■ WHAT THIS TASK INVOLVES
For each line in the records that contains "rules", make a copy.

■ Excerpts from a dataset
···

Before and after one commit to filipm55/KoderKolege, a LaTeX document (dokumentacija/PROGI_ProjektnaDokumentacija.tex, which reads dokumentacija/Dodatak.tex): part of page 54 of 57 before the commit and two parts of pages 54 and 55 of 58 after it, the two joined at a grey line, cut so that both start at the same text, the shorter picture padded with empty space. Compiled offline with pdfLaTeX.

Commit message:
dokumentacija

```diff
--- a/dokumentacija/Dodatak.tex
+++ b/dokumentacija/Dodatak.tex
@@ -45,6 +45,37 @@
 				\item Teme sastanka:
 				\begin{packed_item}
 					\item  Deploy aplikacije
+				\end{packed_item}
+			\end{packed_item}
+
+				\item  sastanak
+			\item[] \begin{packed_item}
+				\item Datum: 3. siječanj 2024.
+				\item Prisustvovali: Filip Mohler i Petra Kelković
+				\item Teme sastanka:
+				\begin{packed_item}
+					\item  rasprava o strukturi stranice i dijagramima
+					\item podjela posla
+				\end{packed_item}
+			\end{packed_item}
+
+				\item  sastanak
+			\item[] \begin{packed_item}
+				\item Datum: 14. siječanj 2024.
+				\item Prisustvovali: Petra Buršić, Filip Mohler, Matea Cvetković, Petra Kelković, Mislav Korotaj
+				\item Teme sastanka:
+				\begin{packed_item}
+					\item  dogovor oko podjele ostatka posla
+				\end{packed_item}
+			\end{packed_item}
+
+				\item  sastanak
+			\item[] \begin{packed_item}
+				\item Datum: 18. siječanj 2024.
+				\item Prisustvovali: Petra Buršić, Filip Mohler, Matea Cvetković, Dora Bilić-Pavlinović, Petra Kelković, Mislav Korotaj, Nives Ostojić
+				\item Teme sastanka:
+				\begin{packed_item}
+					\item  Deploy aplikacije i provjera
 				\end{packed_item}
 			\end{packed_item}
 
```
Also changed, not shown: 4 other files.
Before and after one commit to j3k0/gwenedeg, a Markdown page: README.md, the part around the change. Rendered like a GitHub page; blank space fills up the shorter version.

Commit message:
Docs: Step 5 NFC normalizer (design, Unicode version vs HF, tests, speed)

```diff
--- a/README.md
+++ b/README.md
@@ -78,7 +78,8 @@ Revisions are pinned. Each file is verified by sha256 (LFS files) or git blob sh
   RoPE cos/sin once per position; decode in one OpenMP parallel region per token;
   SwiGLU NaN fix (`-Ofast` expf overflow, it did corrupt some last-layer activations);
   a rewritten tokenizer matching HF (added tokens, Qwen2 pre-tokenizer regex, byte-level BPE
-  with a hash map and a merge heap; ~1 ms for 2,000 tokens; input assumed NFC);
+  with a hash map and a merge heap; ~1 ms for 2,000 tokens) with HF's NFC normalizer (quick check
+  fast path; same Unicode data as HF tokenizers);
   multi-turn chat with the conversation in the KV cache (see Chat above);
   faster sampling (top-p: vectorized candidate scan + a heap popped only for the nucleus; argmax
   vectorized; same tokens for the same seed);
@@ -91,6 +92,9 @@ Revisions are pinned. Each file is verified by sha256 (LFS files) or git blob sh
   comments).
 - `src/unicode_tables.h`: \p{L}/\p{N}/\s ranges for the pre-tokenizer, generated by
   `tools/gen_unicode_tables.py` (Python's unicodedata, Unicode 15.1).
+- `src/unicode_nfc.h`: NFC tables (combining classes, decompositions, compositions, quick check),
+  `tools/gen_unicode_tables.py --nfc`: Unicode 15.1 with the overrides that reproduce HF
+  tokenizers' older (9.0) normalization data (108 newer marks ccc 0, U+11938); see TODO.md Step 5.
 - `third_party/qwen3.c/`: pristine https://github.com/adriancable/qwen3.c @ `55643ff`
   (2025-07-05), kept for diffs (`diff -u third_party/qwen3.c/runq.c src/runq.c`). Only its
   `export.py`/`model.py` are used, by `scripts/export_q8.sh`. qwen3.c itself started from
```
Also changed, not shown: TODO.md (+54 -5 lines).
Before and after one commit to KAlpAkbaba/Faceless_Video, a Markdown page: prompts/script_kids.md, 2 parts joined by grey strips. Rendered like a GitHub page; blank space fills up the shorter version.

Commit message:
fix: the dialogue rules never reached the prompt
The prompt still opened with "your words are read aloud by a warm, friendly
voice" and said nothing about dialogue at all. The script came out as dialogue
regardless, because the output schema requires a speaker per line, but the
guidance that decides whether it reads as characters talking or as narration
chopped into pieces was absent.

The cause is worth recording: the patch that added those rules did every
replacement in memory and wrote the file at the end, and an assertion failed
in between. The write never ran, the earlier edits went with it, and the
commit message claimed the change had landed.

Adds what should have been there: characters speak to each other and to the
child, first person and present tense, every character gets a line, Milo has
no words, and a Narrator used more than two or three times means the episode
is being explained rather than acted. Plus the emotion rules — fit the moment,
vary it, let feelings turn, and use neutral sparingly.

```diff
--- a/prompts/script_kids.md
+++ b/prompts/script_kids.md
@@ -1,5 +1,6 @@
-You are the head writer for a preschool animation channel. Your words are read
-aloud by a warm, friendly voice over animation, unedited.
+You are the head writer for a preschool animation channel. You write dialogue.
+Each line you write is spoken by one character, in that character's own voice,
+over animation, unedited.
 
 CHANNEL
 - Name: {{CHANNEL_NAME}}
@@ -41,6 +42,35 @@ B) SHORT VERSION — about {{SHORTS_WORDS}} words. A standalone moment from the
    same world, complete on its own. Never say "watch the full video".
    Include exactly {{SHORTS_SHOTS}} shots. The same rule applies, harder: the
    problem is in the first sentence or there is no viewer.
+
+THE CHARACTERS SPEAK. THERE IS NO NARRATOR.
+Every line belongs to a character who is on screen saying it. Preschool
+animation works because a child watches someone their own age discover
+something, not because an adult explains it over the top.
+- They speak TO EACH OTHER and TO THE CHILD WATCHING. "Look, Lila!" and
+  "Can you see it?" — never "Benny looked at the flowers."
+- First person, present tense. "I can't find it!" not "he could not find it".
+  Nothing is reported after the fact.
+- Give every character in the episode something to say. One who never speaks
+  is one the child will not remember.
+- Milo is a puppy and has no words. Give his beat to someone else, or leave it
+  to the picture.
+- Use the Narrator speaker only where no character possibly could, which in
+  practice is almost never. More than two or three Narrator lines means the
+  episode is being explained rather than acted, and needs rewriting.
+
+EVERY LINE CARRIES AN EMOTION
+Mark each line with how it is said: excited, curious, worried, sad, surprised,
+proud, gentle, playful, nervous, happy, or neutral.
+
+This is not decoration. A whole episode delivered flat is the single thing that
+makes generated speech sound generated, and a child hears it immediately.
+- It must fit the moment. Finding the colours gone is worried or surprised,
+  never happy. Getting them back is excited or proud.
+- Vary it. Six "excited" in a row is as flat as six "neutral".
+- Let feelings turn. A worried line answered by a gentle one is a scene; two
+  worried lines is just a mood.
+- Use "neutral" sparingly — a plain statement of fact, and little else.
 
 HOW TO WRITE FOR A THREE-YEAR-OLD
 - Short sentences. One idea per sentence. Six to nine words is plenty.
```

···

■ OUTPUT BELOW
fix: the dialogue rules never reached the prompt
The cause is worth recording: the patch that added those rules did every
is being explained rather than acted. Plus the emotion rules — fit the moment,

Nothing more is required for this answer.